The only thing to send back is the number of lines below that hold the string "index".

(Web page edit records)
BEGIN

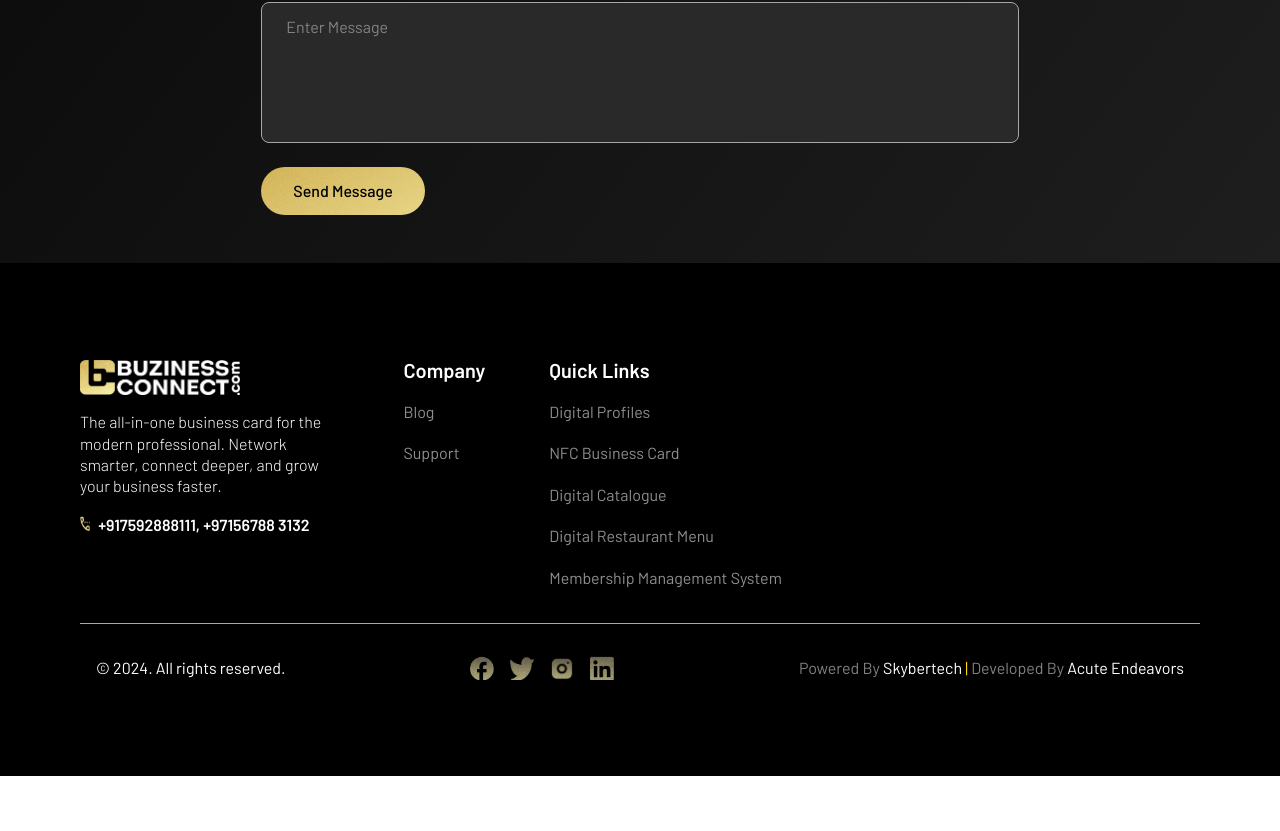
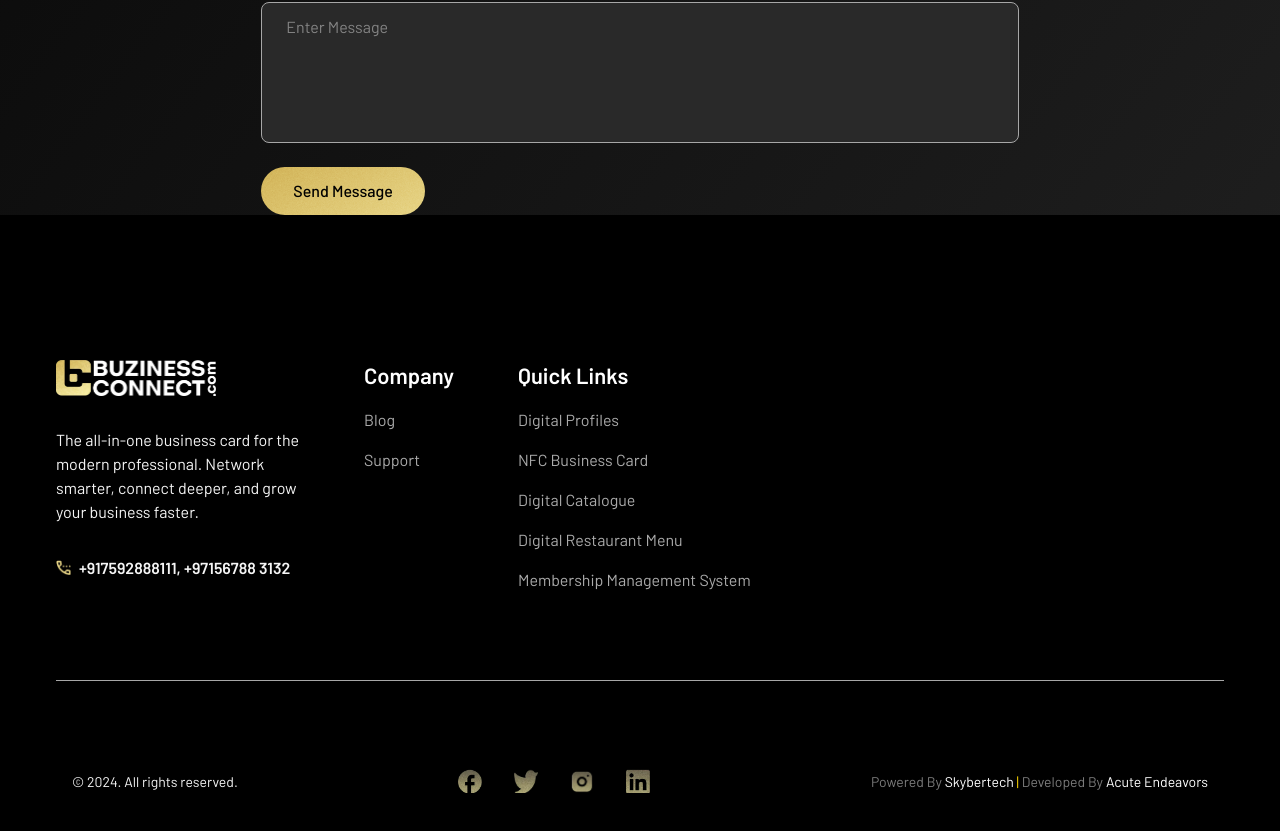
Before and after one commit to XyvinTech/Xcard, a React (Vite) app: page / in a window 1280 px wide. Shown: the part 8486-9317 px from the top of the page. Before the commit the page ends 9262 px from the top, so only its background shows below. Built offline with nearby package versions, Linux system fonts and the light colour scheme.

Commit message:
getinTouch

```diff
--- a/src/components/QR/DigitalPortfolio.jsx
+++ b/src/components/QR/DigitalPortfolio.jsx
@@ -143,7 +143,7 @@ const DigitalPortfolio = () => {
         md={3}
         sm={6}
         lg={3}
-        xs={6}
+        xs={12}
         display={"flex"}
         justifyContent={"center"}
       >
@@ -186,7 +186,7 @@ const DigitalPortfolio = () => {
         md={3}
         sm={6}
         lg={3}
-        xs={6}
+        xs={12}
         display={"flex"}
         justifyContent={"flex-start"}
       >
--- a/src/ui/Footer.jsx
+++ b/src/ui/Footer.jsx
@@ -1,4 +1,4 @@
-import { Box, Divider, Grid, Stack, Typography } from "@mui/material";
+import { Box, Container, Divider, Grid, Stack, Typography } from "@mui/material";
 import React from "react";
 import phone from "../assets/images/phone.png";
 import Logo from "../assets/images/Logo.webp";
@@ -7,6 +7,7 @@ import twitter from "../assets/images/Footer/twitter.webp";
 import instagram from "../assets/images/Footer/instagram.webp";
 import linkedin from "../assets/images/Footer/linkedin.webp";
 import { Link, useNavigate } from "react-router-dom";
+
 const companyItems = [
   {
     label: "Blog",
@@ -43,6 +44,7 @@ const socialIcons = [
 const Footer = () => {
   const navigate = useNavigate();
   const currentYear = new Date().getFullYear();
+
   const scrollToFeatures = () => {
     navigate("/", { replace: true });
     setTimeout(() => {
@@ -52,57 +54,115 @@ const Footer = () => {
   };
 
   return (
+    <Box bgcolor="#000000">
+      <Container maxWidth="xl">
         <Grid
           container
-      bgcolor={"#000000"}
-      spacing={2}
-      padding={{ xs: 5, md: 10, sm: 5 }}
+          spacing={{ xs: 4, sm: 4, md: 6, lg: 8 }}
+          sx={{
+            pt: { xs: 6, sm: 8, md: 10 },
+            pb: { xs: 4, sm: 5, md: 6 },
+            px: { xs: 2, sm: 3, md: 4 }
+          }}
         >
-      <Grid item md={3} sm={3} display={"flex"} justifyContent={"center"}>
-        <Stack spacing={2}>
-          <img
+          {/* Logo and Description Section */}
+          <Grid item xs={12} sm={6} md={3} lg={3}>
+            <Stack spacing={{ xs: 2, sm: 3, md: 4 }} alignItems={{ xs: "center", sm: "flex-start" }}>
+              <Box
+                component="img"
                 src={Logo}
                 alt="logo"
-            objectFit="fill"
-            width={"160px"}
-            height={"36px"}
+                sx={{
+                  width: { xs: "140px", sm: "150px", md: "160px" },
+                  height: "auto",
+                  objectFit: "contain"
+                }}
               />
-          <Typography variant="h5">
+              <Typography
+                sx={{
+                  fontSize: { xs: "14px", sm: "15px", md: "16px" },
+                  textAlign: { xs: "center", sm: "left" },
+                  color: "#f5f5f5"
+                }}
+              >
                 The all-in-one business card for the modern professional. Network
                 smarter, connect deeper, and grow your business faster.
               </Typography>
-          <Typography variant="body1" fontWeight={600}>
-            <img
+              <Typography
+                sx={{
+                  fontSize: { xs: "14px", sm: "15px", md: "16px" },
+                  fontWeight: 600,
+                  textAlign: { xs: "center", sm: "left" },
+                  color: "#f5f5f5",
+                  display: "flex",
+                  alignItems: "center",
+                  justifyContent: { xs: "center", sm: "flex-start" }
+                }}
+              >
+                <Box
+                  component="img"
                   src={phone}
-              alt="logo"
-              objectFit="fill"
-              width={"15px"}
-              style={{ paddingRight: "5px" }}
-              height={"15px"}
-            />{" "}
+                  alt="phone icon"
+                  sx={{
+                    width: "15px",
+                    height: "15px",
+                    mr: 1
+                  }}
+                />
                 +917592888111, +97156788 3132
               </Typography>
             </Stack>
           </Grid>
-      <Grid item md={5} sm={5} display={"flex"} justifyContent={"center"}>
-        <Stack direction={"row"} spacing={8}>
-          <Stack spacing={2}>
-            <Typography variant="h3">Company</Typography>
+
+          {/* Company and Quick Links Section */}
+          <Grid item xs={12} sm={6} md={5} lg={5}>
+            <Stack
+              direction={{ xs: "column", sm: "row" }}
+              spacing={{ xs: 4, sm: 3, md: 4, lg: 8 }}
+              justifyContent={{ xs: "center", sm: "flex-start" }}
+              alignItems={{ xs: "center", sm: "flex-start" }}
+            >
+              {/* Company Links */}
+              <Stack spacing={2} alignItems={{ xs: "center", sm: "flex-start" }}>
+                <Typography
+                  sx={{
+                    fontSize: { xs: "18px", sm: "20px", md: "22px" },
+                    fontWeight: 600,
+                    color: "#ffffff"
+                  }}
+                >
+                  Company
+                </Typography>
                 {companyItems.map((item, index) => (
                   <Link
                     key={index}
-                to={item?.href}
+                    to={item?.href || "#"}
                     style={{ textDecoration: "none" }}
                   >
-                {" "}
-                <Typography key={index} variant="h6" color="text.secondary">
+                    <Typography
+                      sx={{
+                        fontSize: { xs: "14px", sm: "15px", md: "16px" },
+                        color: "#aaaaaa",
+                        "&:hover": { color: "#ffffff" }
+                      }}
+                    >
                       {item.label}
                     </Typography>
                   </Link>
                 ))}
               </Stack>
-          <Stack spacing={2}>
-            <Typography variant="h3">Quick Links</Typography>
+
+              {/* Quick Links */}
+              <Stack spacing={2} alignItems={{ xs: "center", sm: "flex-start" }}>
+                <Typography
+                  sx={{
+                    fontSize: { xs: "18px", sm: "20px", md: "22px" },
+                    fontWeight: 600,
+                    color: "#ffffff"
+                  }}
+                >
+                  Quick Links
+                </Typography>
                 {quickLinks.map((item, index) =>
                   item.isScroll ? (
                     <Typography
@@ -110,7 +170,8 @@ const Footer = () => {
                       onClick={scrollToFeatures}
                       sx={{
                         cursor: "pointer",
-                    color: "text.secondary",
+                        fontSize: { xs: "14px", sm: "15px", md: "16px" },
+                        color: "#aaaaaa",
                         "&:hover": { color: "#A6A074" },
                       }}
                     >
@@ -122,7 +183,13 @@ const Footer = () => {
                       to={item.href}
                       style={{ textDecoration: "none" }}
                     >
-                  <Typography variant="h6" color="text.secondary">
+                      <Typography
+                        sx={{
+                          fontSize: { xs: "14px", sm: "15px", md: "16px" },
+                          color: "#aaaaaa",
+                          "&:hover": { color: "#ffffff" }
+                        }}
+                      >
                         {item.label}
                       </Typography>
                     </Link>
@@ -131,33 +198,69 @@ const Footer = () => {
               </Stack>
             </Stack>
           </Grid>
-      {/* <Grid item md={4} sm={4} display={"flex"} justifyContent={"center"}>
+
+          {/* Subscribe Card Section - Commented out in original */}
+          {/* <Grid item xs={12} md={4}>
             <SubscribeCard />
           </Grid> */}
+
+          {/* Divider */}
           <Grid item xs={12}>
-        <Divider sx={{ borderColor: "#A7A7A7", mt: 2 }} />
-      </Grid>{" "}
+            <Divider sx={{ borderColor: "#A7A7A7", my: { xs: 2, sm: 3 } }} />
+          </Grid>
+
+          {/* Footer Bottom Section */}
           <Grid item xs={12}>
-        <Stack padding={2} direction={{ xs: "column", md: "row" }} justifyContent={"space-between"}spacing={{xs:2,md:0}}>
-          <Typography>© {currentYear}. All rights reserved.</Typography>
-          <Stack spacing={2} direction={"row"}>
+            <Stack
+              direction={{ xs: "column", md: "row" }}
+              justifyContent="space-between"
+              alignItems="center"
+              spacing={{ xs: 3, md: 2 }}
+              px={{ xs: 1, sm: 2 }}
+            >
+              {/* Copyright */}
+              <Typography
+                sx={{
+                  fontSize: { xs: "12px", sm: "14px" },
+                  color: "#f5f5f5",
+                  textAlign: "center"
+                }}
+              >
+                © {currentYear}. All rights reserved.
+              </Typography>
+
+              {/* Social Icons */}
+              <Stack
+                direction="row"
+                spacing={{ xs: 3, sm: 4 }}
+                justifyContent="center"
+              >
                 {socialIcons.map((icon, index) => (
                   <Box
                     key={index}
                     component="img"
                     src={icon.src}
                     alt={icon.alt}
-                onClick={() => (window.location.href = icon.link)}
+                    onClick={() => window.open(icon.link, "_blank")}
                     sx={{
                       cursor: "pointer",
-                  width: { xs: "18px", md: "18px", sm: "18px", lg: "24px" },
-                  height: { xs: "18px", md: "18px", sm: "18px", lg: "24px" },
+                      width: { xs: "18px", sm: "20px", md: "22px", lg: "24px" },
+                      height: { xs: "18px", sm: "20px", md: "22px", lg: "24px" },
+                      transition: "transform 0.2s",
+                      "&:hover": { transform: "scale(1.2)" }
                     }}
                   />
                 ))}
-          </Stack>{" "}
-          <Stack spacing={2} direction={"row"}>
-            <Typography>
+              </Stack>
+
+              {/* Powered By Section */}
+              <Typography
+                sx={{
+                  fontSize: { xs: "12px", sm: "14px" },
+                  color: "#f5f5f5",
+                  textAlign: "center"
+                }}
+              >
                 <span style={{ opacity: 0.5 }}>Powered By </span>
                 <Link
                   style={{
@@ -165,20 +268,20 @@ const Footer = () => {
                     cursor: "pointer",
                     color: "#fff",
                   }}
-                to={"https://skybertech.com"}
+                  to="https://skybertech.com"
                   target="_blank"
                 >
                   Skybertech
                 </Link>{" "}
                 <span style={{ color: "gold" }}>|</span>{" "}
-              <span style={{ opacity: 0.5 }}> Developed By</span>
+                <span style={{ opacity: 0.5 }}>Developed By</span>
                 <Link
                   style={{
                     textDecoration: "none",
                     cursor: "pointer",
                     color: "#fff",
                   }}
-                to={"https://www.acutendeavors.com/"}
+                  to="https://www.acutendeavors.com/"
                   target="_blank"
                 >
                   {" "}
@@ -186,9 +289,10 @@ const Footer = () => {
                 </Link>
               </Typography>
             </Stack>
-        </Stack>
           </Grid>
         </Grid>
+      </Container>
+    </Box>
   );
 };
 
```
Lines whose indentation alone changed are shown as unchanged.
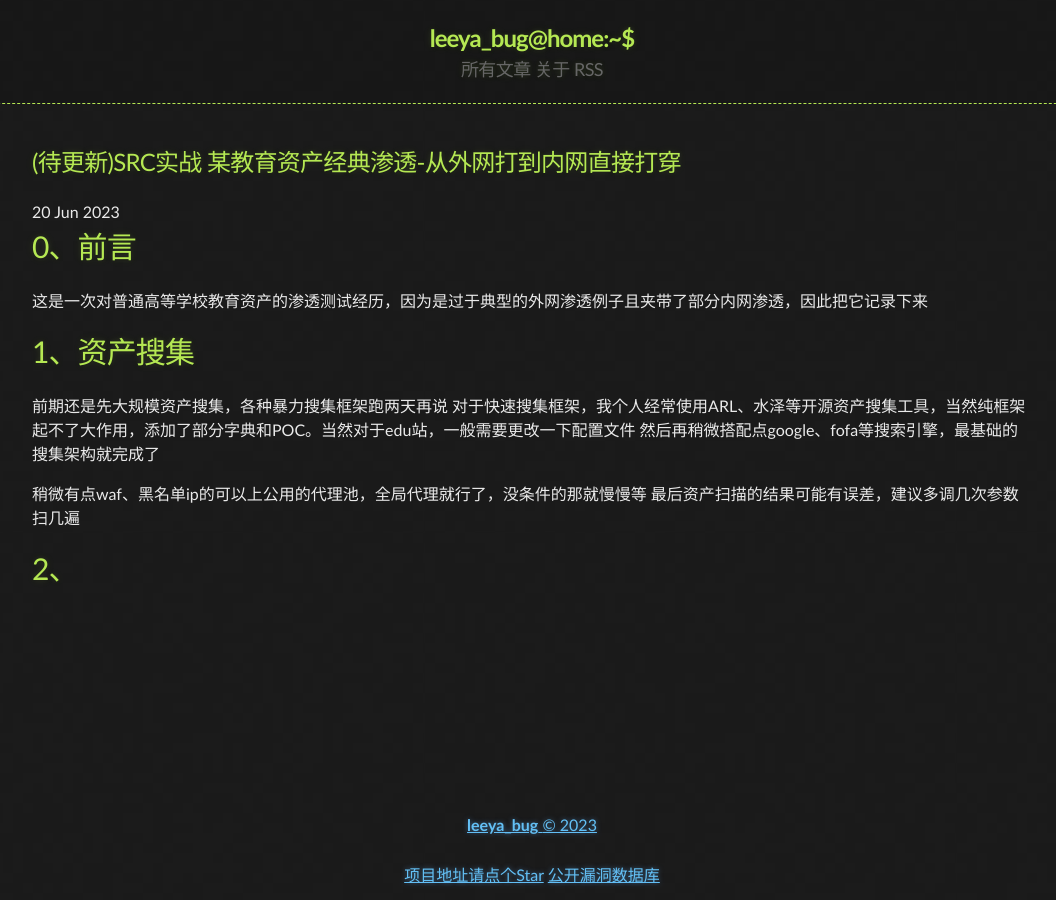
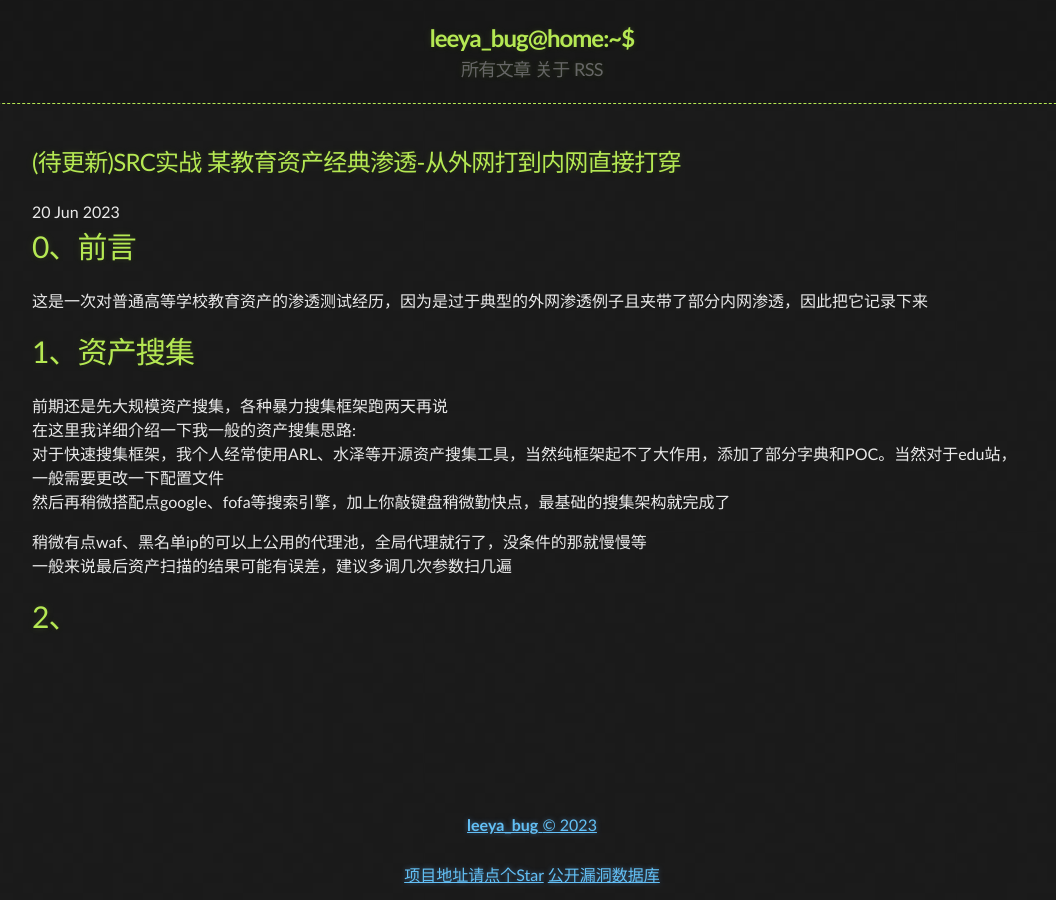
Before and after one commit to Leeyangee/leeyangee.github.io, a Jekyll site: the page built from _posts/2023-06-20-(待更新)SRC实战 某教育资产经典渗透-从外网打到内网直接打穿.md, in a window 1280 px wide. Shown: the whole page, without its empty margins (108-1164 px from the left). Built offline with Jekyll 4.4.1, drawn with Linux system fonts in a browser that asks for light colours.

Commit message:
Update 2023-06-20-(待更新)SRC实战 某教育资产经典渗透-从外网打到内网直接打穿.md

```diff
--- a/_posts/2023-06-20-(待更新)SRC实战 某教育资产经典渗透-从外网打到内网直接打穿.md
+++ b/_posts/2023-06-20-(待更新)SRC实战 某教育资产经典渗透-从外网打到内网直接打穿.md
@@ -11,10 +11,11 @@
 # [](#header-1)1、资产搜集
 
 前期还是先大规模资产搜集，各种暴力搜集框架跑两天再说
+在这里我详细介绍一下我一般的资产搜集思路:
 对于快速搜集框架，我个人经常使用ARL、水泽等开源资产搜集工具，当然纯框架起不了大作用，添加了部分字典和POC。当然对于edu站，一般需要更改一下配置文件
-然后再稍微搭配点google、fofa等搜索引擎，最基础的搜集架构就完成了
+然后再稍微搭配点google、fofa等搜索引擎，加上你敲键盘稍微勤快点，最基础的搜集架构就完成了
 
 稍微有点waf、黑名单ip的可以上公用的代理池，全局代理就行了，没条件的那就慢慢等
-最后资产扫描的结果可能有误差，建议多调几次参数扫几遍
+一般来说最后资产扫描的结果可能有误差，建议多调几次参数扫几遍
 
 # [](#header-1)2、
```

END

_Reply_
6